Alzheimer’s every day

 

Wednesday, September 13, 2017
8:50 PM

Every day is a new day when you have Alzheimer’s/ Dementia. Every time you wake it is like the very first time. The first time you open your eyes, the first time you see the world, the first time for everything you do, see and hear.

Every experience seems new. Like something you have never done before. And sometimes life can seem more daunting. It is certainly more confusing. Sometimes more frightening.

Sometimes the world seems empty. Like you are the only person left on Earth. Everyone left and you are the last. Or maybe it is all a dream, one long dream that you can’t wake up from.

The world becomes unfamiliar. Strange. Anxiety becomes more pronounced. Little things become things too large to comprehend or manage. Meltdowns become a regular occurrence. Something you can’t fight.

But that is what Alzheimer’s is. A battle you fight that cannot be won. Against something you cannot see, touch, hear or feel, yet oddly you can. Alzheimer’s seems like an oxymoron.

Looking into a mirror is more like looking through a window and seeing a stranger looking back at you. Often it is frightening, sometimes it may just be an interesting occurrence.

Alzheimer’s is frustrating. It makes you feel stupid, lost, alone, confused.
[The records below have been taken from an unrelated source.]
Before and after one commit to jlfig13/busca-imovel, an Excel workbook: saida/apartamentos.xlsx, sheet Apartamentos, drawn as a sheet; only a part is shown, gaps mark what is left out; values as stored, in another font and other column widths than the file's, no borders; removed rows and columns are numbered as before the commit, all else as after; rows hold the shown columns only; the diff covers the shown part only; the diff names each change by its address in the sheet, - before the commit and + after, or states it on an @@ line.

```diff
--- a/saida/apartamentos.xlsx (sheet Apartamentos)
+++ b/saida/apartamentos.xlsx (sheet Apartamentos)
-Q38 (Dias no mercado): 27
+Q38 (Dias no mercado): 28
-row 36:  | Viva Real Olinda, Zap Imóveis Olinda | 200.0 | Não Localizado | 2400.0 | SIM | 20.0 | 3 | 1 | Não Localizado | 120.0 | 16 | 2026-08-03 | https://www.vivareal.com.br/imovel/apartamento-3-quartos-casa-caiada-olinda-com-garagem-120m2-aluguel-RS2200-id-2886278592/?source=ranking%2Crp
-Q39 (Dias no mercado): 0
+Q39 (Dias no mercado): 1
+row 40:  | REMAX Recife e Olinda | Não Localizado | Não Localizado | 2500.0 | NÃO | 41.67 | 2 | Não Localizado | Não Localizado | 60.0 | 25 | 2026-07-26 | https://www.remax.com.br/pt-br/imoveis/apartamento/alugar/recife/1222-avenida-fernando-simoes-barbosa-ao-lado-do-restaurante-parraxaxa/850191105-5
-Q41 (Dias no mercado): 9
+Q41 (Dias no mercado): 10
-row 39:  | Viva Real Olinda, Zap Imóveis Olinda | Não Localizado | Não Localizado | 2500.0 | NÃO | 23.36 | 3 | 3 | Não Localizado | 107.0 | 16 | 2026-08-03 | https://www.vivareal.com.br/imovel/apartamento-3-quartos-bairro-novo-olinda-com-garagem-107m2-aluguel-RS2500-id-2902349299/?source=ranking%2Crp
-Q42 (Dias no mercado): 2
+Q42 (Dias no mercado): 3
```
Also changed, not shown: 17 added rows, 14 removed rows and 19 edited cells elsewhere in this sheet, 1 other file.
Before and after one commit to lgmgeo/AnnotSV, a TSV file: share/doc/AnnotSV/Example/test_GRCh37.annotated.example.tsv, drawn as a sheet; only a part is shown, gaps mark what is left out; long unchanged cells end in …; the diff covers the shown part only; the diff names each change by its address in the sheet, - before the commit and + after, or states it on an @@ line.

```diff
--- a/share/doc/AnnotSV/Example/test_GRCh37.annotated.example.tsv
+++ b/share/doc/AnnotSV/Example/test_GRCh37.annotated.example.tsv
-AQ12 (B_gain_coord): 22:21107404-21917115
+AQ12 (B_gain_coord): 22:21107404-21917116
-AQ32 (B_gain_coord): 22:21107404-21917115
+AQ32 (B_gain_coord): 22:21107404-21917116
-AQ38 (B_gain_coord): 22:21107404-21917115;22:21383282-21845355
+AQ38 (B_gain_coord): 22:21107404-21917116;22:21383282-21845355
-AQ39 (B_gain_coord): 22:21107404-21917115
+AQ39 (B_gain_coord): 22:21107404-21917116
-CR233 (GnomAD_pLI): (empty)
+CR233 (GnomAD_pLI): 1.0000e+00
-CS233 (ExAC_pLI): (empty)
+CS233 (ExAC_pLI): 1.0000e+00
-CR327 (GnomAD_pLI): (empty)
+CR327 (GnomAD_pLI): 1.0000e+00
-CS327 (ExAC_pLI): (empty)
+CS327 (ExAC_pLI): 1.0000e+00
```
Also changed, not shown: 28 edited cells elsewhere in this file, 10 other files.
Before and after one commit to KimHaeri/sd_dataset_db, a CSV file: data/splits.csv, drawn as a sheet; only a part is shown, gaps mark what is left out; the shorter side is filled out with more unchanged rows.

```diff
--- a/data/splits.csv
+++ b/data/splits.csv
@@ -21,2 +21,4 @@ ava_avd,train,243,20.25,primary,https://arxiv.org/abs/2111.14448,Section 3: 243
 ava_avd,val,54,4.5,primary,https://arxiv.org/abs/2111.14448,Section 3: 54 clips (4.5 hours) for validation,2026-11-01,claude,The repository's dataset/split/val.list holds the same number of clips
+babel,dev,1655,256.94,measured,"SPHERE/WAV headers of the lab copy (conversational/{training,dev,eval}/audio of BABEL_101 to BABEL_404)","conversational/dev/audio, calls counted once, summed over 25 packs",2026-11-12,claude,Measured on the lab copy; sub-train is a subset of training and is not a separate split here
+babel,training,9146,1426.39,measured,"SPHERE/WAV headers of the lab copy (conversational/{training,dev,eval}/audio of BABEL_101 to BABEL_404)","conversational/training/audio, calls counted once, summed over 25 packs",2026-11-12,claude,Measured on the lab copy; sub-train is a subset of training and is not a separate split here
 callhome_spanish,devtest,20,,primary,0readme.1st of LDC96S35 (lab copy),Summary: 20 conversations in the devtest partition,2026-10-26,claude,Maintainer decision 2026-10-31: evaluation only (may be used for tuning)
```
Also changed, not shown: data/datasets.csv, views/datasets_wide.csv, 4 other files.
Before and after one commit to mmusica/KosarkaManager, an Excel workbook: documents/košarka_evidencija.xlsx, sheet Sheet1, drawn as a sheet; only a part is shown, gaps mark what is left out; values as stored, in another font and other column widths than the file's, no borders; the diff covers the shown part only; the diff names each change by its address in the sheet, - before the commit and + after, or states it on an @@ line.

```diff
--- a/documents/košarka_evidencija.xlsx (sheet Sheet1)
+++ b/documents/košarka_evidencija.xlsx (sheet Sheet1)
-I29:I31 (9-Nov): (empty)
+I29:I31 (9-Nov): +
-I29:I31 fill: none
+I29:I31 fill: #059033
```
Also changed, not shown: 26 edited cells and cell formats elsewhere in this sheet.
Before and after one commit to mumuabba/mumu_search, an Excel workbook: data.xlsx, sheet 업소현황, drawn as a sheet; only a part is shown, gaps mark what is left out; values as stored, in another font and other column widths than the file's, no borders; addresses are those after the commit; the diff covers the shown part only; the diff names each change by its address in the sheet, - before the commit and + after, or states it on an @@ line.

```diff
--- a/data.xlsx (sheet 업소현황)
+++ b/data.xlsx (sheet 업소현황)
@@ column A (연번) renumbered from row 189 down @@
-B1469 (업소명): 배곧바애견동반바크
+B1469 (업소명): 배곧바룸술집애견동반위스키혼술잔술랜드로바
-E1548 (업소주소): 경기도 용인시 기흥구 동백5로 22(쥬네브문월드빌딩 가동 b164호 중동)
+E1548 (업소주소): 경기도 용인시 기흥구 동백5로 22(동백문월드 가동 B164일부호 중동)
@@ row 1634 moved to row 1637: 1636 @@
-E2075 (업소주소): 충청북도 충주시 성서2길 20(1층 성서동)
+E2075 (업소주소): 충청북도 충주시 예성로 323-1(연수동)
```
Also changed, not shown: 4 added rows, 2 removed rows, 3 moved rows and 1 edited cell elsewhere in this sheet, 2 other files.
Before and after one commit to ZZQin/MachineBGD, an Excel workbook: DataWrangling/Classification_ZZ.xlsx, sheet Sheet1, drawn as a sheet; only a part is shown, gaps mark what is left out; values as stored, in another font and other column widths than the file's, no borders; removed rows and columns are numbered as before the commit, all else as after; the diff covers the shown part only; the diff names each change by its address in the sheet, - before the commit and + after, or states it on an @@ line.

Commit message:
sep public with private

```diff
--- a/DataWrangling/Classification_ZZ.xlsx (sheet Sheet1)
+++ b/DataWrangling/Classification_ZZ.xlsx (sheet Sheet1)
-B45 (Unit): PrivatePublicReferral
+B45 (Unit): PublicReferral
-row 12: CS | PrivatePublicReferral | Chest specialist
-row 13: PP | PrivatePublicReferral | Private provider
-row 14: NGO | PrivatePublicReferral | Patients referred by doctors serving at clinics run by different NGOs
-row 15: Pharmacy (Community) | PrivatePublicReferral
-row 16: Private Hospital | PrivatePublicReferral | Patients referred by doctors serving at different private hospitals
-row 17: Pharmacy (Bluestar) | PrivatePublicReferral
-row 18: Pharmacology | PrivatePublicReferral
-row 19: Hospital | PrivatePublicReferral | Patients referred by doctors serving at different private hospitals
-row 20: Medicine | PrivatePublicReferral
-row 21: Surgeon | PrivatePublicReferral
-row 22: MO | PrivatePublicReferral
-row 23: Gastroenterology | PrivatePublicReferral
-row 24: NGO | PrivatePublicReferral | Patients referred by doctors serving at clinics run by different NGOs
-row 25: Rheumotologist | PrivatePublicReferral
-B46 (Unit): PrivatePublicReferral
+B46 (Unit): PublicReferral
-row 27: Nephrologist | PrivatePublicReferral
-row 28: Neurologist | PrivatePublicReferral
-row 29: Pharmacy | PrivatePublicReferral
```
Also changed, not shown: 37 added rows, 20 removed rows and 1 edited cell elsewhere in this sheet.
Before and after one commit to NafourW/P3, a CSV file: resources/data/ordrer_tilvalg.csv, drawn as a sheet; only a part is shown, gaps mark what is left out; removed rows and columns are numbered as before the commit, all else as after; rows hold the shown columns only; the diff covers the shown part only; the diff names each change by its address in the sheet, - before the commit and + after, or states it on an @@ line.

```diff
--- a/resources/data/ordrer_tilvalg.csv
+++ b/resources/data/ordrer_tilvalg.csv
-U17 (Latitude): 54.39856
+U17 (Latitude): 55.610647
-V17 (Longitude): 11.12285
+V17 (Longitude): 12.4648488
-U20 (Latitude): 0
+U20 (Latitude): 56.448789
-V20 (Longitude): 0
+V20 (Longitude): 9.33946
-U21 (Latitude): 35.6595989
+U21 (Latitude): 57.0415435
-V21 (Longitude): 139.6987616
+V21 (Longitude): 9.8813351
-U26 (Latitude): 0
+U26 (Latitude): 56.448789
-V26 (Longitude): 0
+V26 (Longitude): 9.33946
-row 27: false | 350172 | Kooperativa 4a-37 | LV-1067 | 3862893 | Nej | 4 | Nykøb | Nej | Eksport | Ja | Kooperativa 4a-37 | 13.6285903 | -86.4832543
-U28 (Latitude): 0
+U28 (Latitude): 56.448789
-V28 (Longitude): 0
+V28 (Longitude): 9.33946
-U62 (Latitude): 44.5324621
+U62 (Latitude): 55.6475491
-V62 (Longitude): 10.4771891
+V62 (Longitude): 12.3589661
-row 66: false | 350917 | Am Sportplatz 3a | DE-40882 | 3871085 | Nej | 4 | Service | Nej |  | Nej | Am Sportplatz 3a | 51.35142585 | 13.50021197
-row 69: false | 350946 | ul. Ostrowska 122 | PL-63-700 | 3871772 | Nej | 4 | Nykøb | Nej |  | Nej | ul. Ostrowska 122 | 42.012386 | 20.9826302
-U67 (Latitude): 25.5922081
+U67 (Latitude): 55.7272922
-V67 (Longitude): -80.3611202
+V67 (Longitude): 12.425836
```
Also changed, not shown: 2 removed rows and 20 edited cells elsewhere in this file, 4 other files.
The world seems to be in shadow, or a never lifting fog. Sometimes you don’t see things that are right there. Sometimes you see things that aren’t there at all.

A never ending dream. You walk through a world that has left you behind. But you no longer care or wonder where it went. You don’t know or care where the people went. The world, for you, has changed. Become something all your own.

Words used to have such depth. So much meaning and emotion I almost drowned in them. Now, too often, they are as distant as the world around me. Foreign. Shallow. Sometimes completely incomprehensible.

Lights have dimmed. Even the sun seems to be in shadow. Seasons confusing. Alzheimer’s proves again how unreal time is. But why does it have to make everything around me seem just as unreal? Why does it have to make me feel so alone? So lost?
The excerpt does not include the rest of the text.